Glassdoor named Bain & Company the best place to work in 2017, and the worker-centric culture makes it easy to see why. Bain offers flexible working models in which workers are offered extended breaks, sabbaticals and job-sharing options. The company also encourages employees to work from home or from a coffee shop, or pop out of the office to go for a run or a yoga class. It’s all about where they feel most productive.
We love Airbnb’s “Ground Control” team, which was created to bring its culture to life by hosting pop-up birthday and anniversary celebrations, recognising employee contributions, and managing internal communications. Airbnb fosters a communication philosophy that values honest, open dialogue.

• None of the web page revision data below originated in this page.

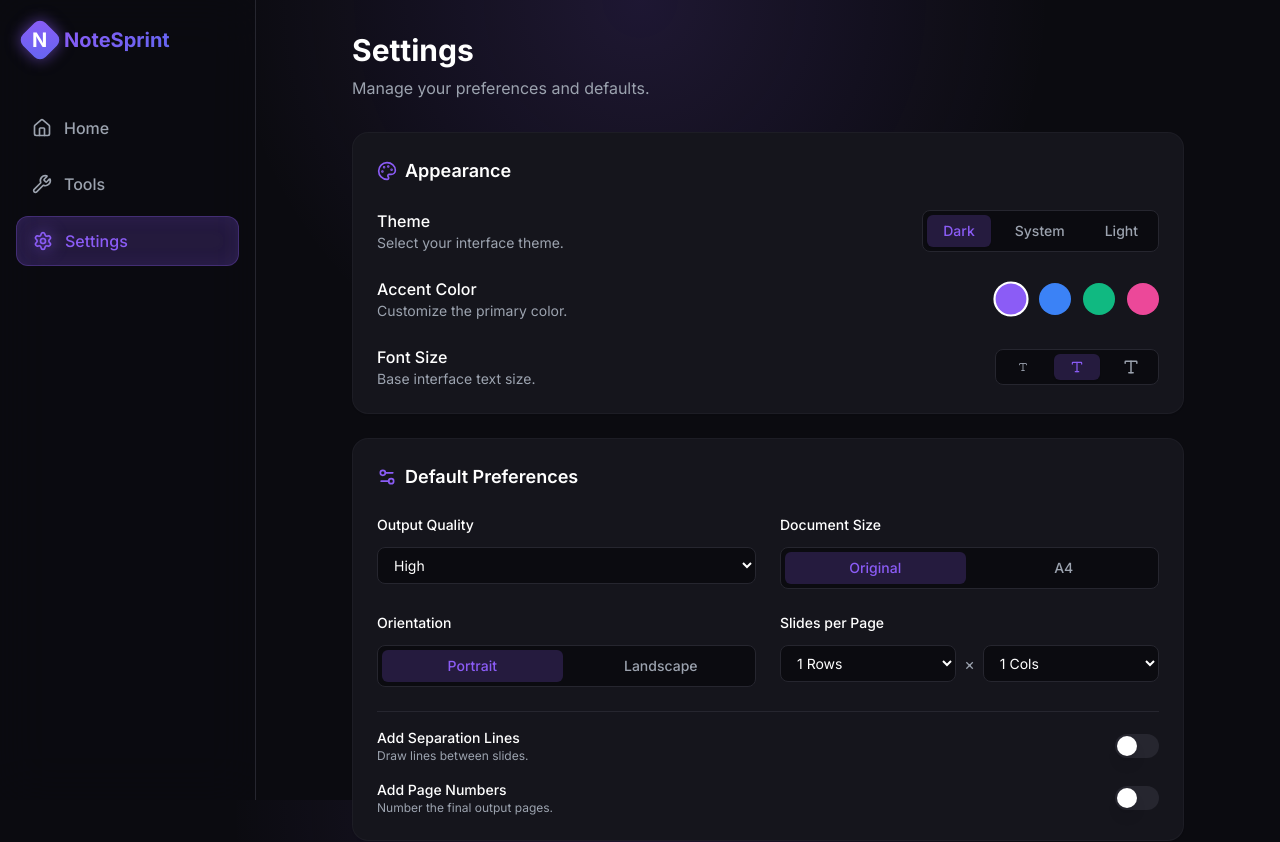
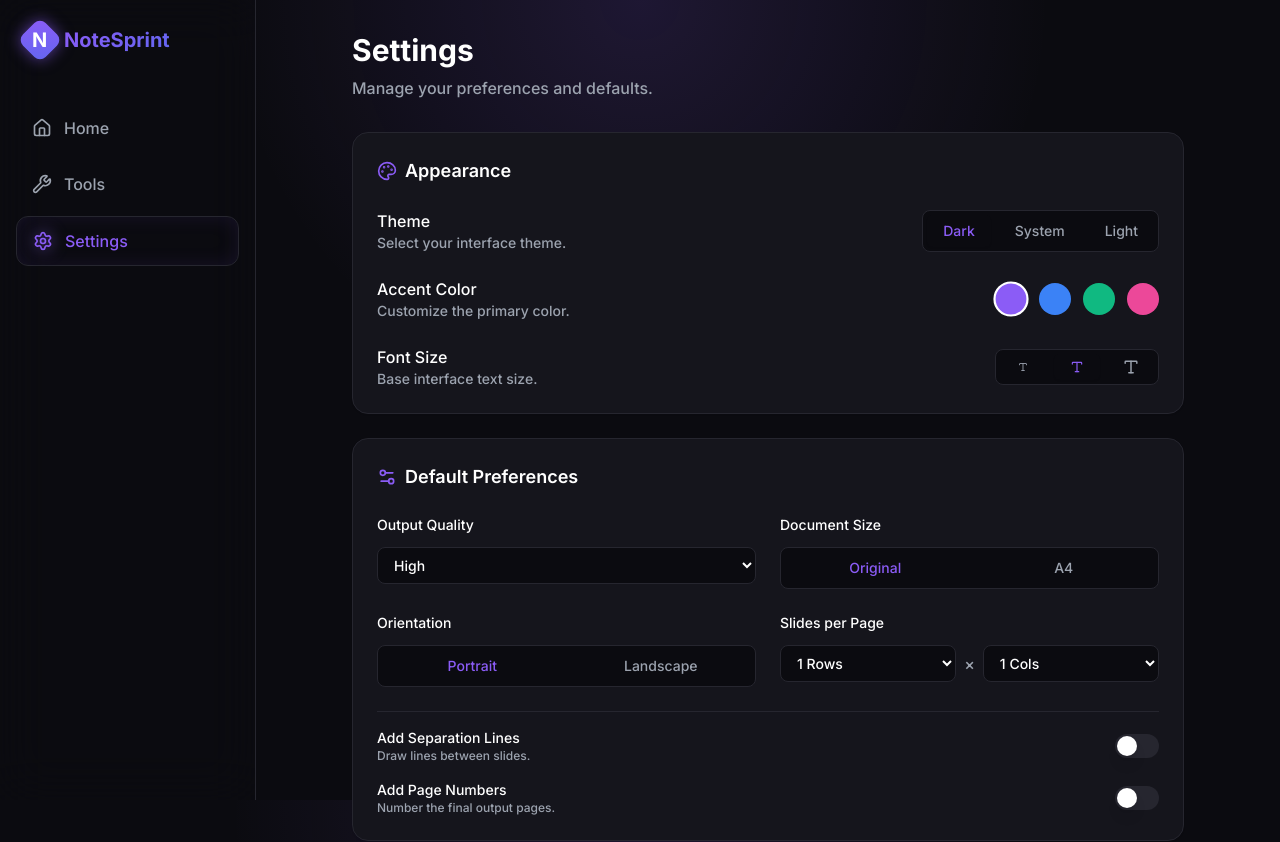
Before and after one commit to mdmonirhossen6/notesprint, a Next.js app: page /settings in a window 1280 px wide. Shown: the top 842 px of the page. Built offline with nearby package versions, Linux system fonts and the light colour scheme.

Commit message:
feat: Implement full theme/color/font system + fix build errors

```diff
--- a/src/app/globals.css
+++ b/src/app/globals.css
@@ -4,8 +4,49 @@
 
 @layer base {
   :root {
-    --background: #0B0614;
+    /* Default dark theme */
+    --background: #0B0B10;
+    --surface: #15151C;
+    --border: #26262F;
     --foreground: #FFFFFF;
+    --success: #22C55E;
+    --warning: #F59E0B;
+    --card: #15151C;
+    --card-border: #26262F;
+    --muted: rgba(255, 255, 255, 0.1);
+    --muted-foreground: #9CA3AF;
+
+    /* Default Purple Accent */
+    --primary: #8B5CF6;
+    --primary-light: #6366F1;
+  }
+
+  .light {
+    --background: #F9FAFB;
+    --surface: #FFFFFF;
+    --border: #E5E7EB;
+    --foreground: #111827;
+    --card: #FFFFFF;
+    --card-border: #E5E7EB;
+    --muted: rgba(0, 0, 0, 0.05);
+    --muted-foreground: #6B7280;
+  }
+
+  .theme-purple {
+    --primary: #8B5CF6;
+    --primary-light: #6366F1;
+  }
+  .theme-blue {
+    --primary: #3B82F6;
+    --primary-light: #60A5FA;
+  }
+  .theme-green {
+    --primary: #10B981;
+    --primary-light: #34D399;
+  }
+  .theme-pink {
+    --primary: #EC4899;
+    --primary-light: #F472B6;
   }
 }
 
@@ -14,12 +55,16 @@
     @apply border-card-border;
   }
   body {
-    @apply bg-background text-foreground antialiased selection:bg-primary selection:text-white;
-    /* Subtle radial purple glow at the top center only */
-    background-image: radial-gradient(circle at 50% 0%, rgba(139, 92, 246, 0.15) 0%, transparent 40%);
-    background-color: #0B0B10;
+    @apply bg-background text-foreground antialiased selection:bg-primary selection:text-white transition-colors duration-300;
+    /* Subtle radial glow based on primary color */
+    background-image: radial-gradient(circle at 50% 0%, color-mix(in srgb, var(--primary) 15%, transparent) 0%, transparent 40%);
+    background-color: var(--background);
     background-attachment: fixed;
   }
+
+  html.font-small { font-size: 14px; }
+  html.font-medium { font-size: 16px; }
+  html.font-large { font-size: 18px; }
 }
 
 @layer utilities {
--- a/src/app/layout.tsx
+++ b/src/app/layout.tsx
@@ -5,6 +5,7 @@ import { Sidebar } from "@/components/layout/Sidebar";
 import { MobileNav } from "@/components/layout/MobileNav";
 import { TopNav } from "@/components/layout/TopNav";
 import { TelegramPopup } from "@/components/shared/TelegramPopup";
+import { ThemeProvider } from "@/components/shared/ThemeProvider";
 
 const inter = Inter({ subsets: ["latin"] });
 
@@ -19,10 +20,11 @@ export default function RootLayout({
   children: React.ReactNode;
 }>) {
   return (
-    <html lang="en" className="dark">
+    <html lang="en">
       <body className={`${inter.className} min-h-screen antialiased bg-background text-foreground`}>
-        <div className="flex min-h-screen">
-          <Sidebar />
+        <ThemeProvider>
+          <div className="flex min-h-screen">
+            <Sidebar />
           <main className="flex-1 flex flex-col min-h-screen w-full relative">
             <TopNav />
             <div className="flex-1 pb-16 md:pb-0 overflow-y-auto">
@@ -34,6 +36,7 @@ export default function RootLayout({
             <TelegramPopup />
           </main>
         </div>
+        </ThemeProvider>
       </body>
     </html>
   );
--- a/src/app/settings/page.tsx
+++ b/src/app/settings/page.tsx
@@ -4,7 +4,7 @@ import { useState } from "react"
 import { useSettingsStore } from "@/store/useSettingsStore"
 import { Switch } from "@/components/ui/switch"
 import { Card } from "@/components/ui/card"
-import { Info, Monitor, Palette, Type, Layout, Settings2, Trash2, RotateCcw, MessageCircle, Bug, Share2, Users, Send, MessageSquare, Facebook } from "lucide-react"
+import { Info, Monitor, Palette, Type, Layout, Settings2, Trash2, RotateCcw, MessageCircle, Bug, Share2, Users, Send, MessageSquare } from "lucide-react"
 
 export default function SettingsPage() {
   const settings = useSettingsStore()
@@ -21,9 +21,12 @@ export default function SettingsPage() {
   }
 
   const handleClearCache = async () => {
+    if (typeof window === 'undefined') return
     // Clear any local blobs or canvas data
-    const dbs = await window.indexedDB.databases()
-    dbs.forEach(db => { if (db.name) window.indexedDB.deleteDatabase(db.name) })
+    if (window.indexedDB && window.indexedDB.databases) {
+      const dbs = await window.indexedDB.databases()
+      dbs.forEach(db => { if (db.name) window.indexedDB.deleteDatabase(db.name) })
+    }
     showToast("Cached files cleared")
   }
 
@@ -355,7 +358,9 @@ export default function SettingsPage() {
             className="flex items-center gap-4 p-4 rounded-xl border border-border bg-background hover:bg-[#1877F2]/10 hover:border-[#1877F2]/30 transition-all group"
           >
             <div className="w-10 h-10 rounded-full bg-[#1877F2]/10 flex items-center justify-center text-[#1877F2] group-hover:scale-110 transition-transform">
-              <Facebook size={20} />
+              <svg viewBox="0 0 24 24" className="w-5 h-5 fill-current">
+                <path d="M24 12.073c0-6.627-5.373-12-12-12s-12 5.373-12 12c0 5.99 4.388 10.954 10.125 11.854v-8.385H7.078v-3.47h3.047V9.43c0-3.007 1.792-4.669 4.533-4.669 1.312 0 2.686.235 2.686.235v2.953H15.83c-1.491 0-1.956.925-1.956 1.874v2.25h3.328l-.532 3.47h-2.796v8.385C19.612 23.027 24 18.062 24 12.073z"/>
+              </svg>
             </div>
             <div>
               <p className="font-semibold text-sm text-foreground">Facebook</p>
--- /dev/null
+++ b/src/components/shared/ThemeProvider.tsx
@@ -0,0 +1,41 @@
+"use client"
+
+import { useEffect, useState } from "react"
+import { useSettingsStore } from "@/store/useSettingsStore"
+
+export function ThemeProvider({ children }: { children: React.ReactNode }) {
+  const { theme, accentColor, fontSize } = useSettingsStore()
+  const [mounted, setMounted] = useState(false)
+
+  useEffect(() => {
+    setMounted(true)
+  }, [])
+
+  useEffect(() => {
+    if (!mounted) return
+
+    const root = document.documentElement
+
+    // Reset all
+    root.classList.remove('light', 'dark', 'theme-purple', 'theme-blue', 'theme-green', 'theme-pink', 'font-small', 'font-medium', 'font-large')
+
+    // Apply Theme
+    if (theme === 'system') {
+      const systemDark = window.matchMedia('(prefers-color-scheme: dark)').matches
+      root.classList.add(systemDark ? 'dark' : 'light')
+    } else {
+      root.classList.add(theme)
+    }
+
+    // Apply Accent Color
+    root.classList.add(`theme-${accentColor}`)
+
+    // Apply Font Size
+    root.classList.add(`font-${fontSize}`)
+
+  }, [theme, accentColor, fontSize, mounted])
+
+  // Optional: Prevent hydration mismatch flash by rendering children only after mount,
+  // but to preserve SEO/SSR usually we just render children directly and let CSS handle the rest.
+  return <>{children}</>
+}
--- a/tailwind.config.ts
+++ b/tailwind.config.ts
@@ -11,27 +11,27 @@ const config: Config = {
   theme: {
     extend: {
       colors: {
-        background: "#0B0B10",
-        surface: "#15151C",
-        border: "#26262F",
-        foreground: "#FFFFFF",
+        background: "var(--background)",
+        surface: "var(--surface)",
+        border: "var(--border)",
+        foreground: "var(--foreground)",
         primary: {
-          DEFAULT: "#8B5CF6",
+          DEFAULT: "var(--primary)",
         },
-        success: "#22C55E",
-        warning: "#F59E0B",
+        success: "var(--success)",
+        warning: "var(--warning)",
         card: {
-          DEFAULT: "#15151C",
-          border: "#26262F",
+          DEFAULT: "var(--card)",
+          border: "var(--card-border)",
         },
         muted: {
-          DEFAULT: "rgba(255, 255, 255, 0.1)",
-          foreground: "#9CA3AF",
+          DEFAULT: "var(--muted)",
+          foreground: "var(--muted-foreground)",
         },
       },
       backgroundImage: {
         "gradient-radial": "radial-gradient(var(--tw-gradient-stops))",
-        "primary-gradient": "linear-gradient(135deg, #8B5CF6, #6366F1)",
+        "primary-gradient": "linear-gradient(135deg, var(--primary), var(--primary-light, var(--primary)))",
       },
       animation: {
         "spin-slow": "spin 3s linear infinite",
```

The organisation hosts bi-weekly world meetings joined by everyone on a live stream, distributes notes from executive meetings and brings the entire staff, which it calls Airfam, together in person for occasional One Airbnb meetings.
Southwest believes that if the company puts employees first then goodwill will trickle down to customers. And it works. The airline, known for playful flight attendants who often veer off-script, is consistently praised for its top-notch service. The relationship the company has with its workers begins during recruiting. Southwest goes beyond hiring for skill, there are also three other attributes found on every job description: a warrior spirit, a servant’s heart, and a fun-loving attitude.
It may surprise you to learn that the fast-food joint In-N-Out Burger ranks higher than Apple and Microsoft on Glassdoor’s list of the best places to work. It’s the only restaurant on the list, and the key takeaway from In-N-Out’s success is this – they know what industry competitors are doing and the company bucks the trend. In-N-Out offers workers higher wages and better benefits, including paid vacations and pension plans. Employees can also allows work more flexible hours so they can maintain a stronger work-life balance.
The social media giant has become synonymous with Silicon Valley’s freewheeling corporate culture. Think open floor plans, access to the CEO, plenty of employee benefits like free food and dry cleaning, four months of paid leave for new parents, and unlimited sick days. Facebook knows that culture and all those perks are the deciding factors for talented candidates in the competitive tech industry.
Zappos CEO Tony Hsieh famously left his job at Oracle to start his own company because he didn’t like the corporate culture there. That may be why culture is the highest priority at Zappos. Hsieh established it early and says he interviewed every applicant straight off the bat to make sure they were a cultural fit. Today, HR recruiters do two sets of interviews which every candidate must pass to be hired. One to show they are skilled and another to ensure the candidate fits the company culture. During the interview, they’ll ask at least one question for each value.
REI understands something better than nearly any other company – your culture must be relevant to your workforce. So the outdoor gear shop immerses employees in the company’s products and mission. Employees can submit “challenge grants” describing activities they’d like to do, such as hike the Appalachian Trail, along with equipment they’d need. Grants which are selected receive free REI equipment. Additionally, REI offers employees Yay Day’s, paid days off to “try something new, challenge themselves in a favourite activity, or work on an outdoor stewardship project.”
Do you have other examples of company cultures that inspire you? Leave the company name in the comments — I’m always looking for new culture leaders.